By logging onto the Police Ombudsman website, information which was normally only available for senior police officers will be available for the public and the local District Policing Partnerships.

By 'calling up' a map of Northern Ireland and clicking on a particular region, details are now available of the number of complaints from an area, the community background of those making the complaints and the main issues being complained about.

The site will for the first time make public details from Police Ombudsman investigation reports which have been forwarded to the Secretary of State, the PSNI Chief Constable and to the Policing Board. Many of these reports cover (non complaint) investigations into the discharge of police weapons in various situations, including public disturbances.

The site also contains anonymous examples of the many different types of complaints received by the Police Ombudsman's Office and how they were dealt with.

The Police Ombudsman, Mrs Nuala O'Loan, has said this new initiative has involved a lot of hard work by her Public Information team supported by the Belfast based firm Biznet Solutions:

" I think it would be fair to say that in the past the information routinely made available about complaints against the police was very limited. It was usually only confined to statistical data and tended to be contained in summary form in corporate documents. That also still seems to be the case in other jurisdictions.

"In talking to police officers and to the public I realised that I cannot expect people to have a good understanding of our work unless I make available more information – including actual accounts of how complaints have been dealt with - and make that information available in a format which is readily understood.

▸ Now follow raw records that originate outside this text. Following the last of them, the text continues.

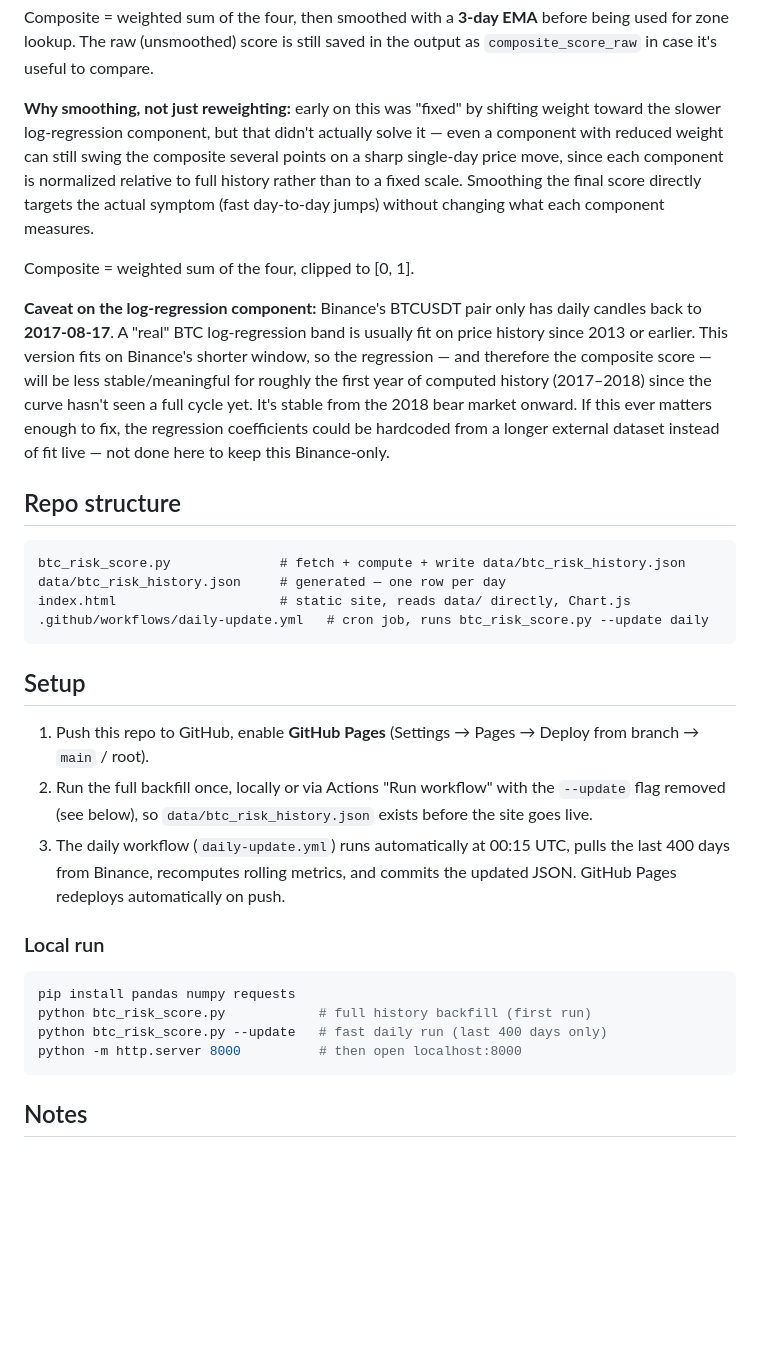
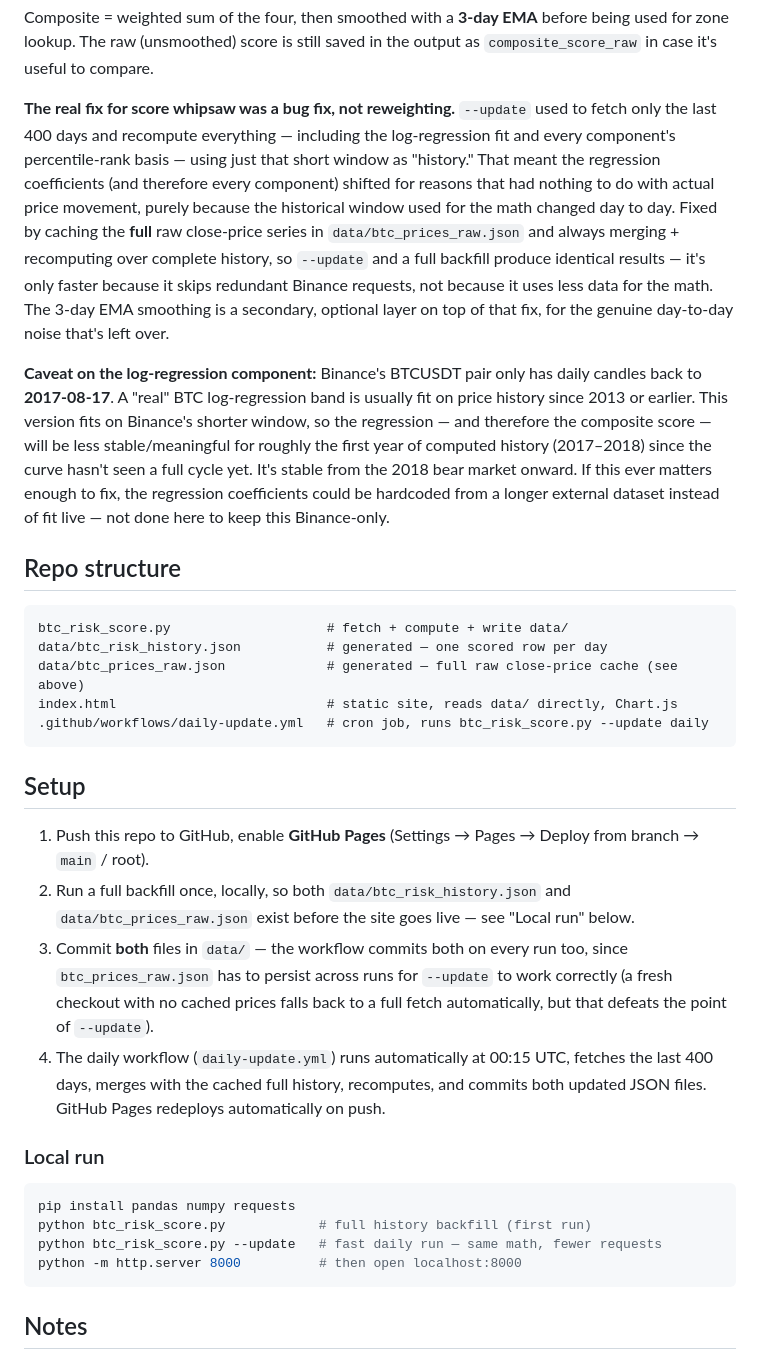
Before and after one commit to Yamand/btc-risk-score, a Markdown page: README.md, the part around the change. GitHub-like rendering; blank space fills up the shorter version.

Commit message:
Update README with bug fix details and setup changes
Clarified the bug fix for score whipsaw and updated setup instructions for data files.

````diff
--- a/README.md
+++ b/README.md
@@ -25,15 +25,18 @@ Composite = weighted sum of the four, then smoothed with a **3-day EMA**
 before being used for zone lookup. The raw (unsmoothed) score is still saved
 in the output as `composite_score_raw` in case it's useful to compare.
 
-**Why smoothing, not just reweighting:** early on this was "fixed" by shifting
-weight toward the slower log-regression component, but that didn't actually
-solve it — even a component with reduced weight can still swing the composite
-several points on a sharp single-day price move, since each component is
-normalized relative to full history rather than to a fixed scale. Smoothing
-the final score directly targets the actual symptom (fast day-to-day jumps)
-without changing what each component measures.
-
-Composite = weighted sum of the four, clipped to [0, 1].
+**The real fix for score whipsaw was a bug fix, not reweighting.** `--update`
+used to fetch only the last 400 days and recompute everything — including the
+log-regression fit and every component's percentile-rank basis — using just
+that short window as "history." That meant the regression coefficients (and
+therefore every component) shifted for reasons that had nothing to do with
+actual price movement, purely because the historical window used for the math
+changed day to day. Fixed by caching the **full** raw close-price series in
+`data/btc_prices_raw.json` and always merging + recomputing over complete
+history, so `--update` and a full backfill produce identical results — it's
+only faster because it skips redundant Binance requests, not because it uses
+less data for the math. The 3-day EMA smoothing is a secondary, optional
+layer on top of that fix, for the genuine day-to-day noise that's left over.
 
 **Caveat on the log-regression component:** Binance's BTCUSDT pair only has
 daily candles back to **2017-08-17**. A "real" BTC log-regression band is
@@ -48,9 +51,10 @@ instead of fit live — not done here to keep this Binance-only.
 ## Repo structure
 
 ```
-btc_risk_score.py              # fetch + compute + write data/btc_risk_history.json
-data/btc_risk_history.json     # generated — one row per day
-index.html                     # static site, reads data/ directly, Chart.js
+btc_risk_score.py                    # fetch + compute + write data/
+data/btc_risk_history.json           # generated — one scored row per day
+data/btc_prices_raw.json             # generated — full raw close-price cache (see above)
+index.html                           # static site, reads data/ directly, Chart.js
 .github/workflows/daily-update.yml   # cron job, runs btc_risk_score.py --update daily
 ```
 
@@ -58,19 +62,24 @@ index.html                     # static site, reads data/ directly, Chart.js
 
 1. Push this repo to GitHub, enable **GitHub Pages** (Settings → Pages →
    Deploy from branch → `main` / root).
-2. Run the full backfill once, locally or via Actions "Run workflow" with
-   the `--update` flag removed (see below), so `data/btc_risk_history.json`
-   exists before the site goes live.
-3. The daily workflow (`daily-update.yml`) runs automatically at 00:15 UTC,
-   pulls the last 400 days from Binance, recomputes rolling metrics, and
-   commits the updated JSON. GitHub Pages redeploys automatically on push.
+2. Run a full backfill once, locally, so both `data/btc_risk_history.json`
+   and `data/btc_prices_raw.json` exist before the site goes live — see
+   "Local run" below.
+3. Commit **both** files in `data/` — the workflow commits both on every run
+   too, since `btc_prices_raw.json` has to persist across runs for `--update`
+   to work correctly (a fresh checkout with no cached prices falls back to a
+   full fetch automatically, but that defeats the point of `--update`).
+4. The daily workflow (`daily-update.yml`) runs automatically at 00:15 UTC,
+   fetches the last 400 days, merges with the cached full history, recomputes,
+   and commits both updated JSON files. GitHub Pages redeploys automatically
+   on push.
 
 ### Local run
 
 ```bash
 pip install pandas numpy requests
 python btc_risk_score.py            # full history backfill (first run)
-python btc_risk_score.py --update   # fast daily run (last 400 days only)
+python btc_risk_score.py --update   # fast daily run — same math, fewer requests
 python -m http.server 8000          # then open localhost:8000
 ```
 
````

"I want to try and ensure that people's knowledge of my Office and the issues around our work are based on fact and not misunderstanding or rumour.

"I also want police officers to see that our work underpins good policing and that where complaints against them are ill founded or have no substance we will say so publicly," she said.

The Managing Partner of Biznet Solutions, Adrian Bradley, said the Police Ombudsman's Office was determined to make as much detailed information available as possible to the public.

"It was part of our task to help them present that material in a way which is as easily accessible as possible. We have produced a website which people can easily access at various levels and should be of interest to both members of the public and to those with a detailed interest in this topic."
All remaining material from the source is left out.